- About this exercise
Which of the lines below include "other"? Each one should be copied out.

** Opening Data provided block **

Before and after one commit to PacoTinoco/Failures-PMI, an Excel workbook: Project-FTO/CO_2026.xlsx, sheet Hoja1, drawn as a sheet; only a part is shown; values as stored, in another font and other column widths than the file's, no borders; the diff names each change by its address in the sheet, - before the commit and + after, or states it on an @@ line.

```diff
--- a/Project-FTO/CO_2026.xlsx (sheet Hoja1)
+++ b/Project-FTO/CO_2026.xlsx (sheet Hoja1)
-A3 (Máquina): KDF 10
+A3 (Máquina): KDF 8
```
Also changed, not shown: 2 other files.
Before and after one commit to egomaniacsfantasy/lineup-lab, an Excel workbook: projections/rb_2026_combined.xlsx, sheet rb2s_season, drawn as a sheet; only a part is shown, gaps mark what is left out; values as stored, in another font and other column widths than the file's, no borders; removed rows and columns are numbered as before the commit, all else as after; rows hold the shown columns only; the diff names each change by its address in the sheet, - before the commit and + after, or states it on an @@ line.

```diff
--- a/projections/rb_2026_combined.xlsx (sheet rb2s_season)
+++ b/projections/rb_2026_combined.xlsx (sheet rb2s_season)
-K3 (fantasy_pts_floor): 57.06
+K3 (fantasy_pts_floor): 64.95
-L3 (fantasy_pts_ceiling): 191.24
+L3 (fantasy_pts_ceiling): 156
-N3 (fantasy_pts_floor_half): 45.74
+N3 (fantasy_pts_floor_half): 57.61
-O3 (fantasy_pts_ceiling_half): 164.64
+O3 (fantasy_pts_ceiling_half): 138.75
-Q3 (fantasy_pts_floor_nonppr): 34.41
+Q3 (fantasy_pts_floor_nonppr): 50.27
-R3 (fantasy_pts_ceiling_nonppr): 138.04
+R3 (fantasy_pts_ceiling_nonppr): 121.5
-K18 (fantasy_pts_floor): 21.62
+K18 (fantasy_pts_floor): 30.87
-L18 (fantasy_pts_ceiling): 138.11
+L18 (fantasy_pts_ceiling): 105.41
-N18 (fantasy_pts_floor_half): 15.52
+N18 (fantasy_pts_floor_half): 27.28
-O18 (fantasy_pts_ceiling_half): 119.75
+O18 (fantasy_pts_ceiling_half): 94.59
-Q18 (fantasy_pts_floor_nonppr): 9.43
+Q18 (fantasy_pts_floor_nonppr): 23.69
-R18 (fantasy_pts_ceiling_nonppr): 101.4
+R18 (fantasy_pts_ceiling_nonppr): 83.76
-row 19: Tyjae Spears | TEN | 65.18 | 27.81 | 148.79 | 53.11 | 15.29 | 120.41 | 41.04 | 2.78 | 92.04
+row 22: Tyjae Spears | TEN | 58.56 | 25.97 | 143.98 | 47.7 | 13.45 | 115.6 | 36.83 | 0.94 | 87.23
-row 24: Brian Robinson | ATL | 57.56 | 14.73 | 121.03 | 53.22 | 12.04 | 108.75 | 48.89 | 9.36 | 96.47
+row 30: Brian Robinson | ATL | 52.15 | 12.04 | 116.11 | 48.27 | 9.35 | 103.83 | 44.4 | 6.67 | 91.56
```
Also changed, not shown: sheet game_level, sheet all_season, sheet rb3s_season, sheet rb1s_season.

** Closing Data provided block **

- Solved exercise
Before and after one commit to PacoTinoco/Failures-PMI, an Excel workbook: Project-FTO/CO_2026.xlsx, sheet Hoja1, drawn as a sheet; only a part is shown; values as stored, in another font and other column widths than the file's, no borders; the diff names each change by its address in the sheet, - before the commit and + after, or states it on an @@ line.
Also changed, not shown: 2 other files.
Before and after one commit to egomaniacsfantasy/lineup-lab, an Excel workbook: projections/rb_2026_combined.xlsx, sheet rb2s_season, drawn as a sheet; only a part is shown, gaps mark what is left out; values as stored, in another font and other column widths than the file's, no borders; removed rows and columns are numbered as before the commit, all else as after; rows hold the shown columns only; the diff names each change by its address in the sheet, - before the commit and + after, or states it on an @@ line.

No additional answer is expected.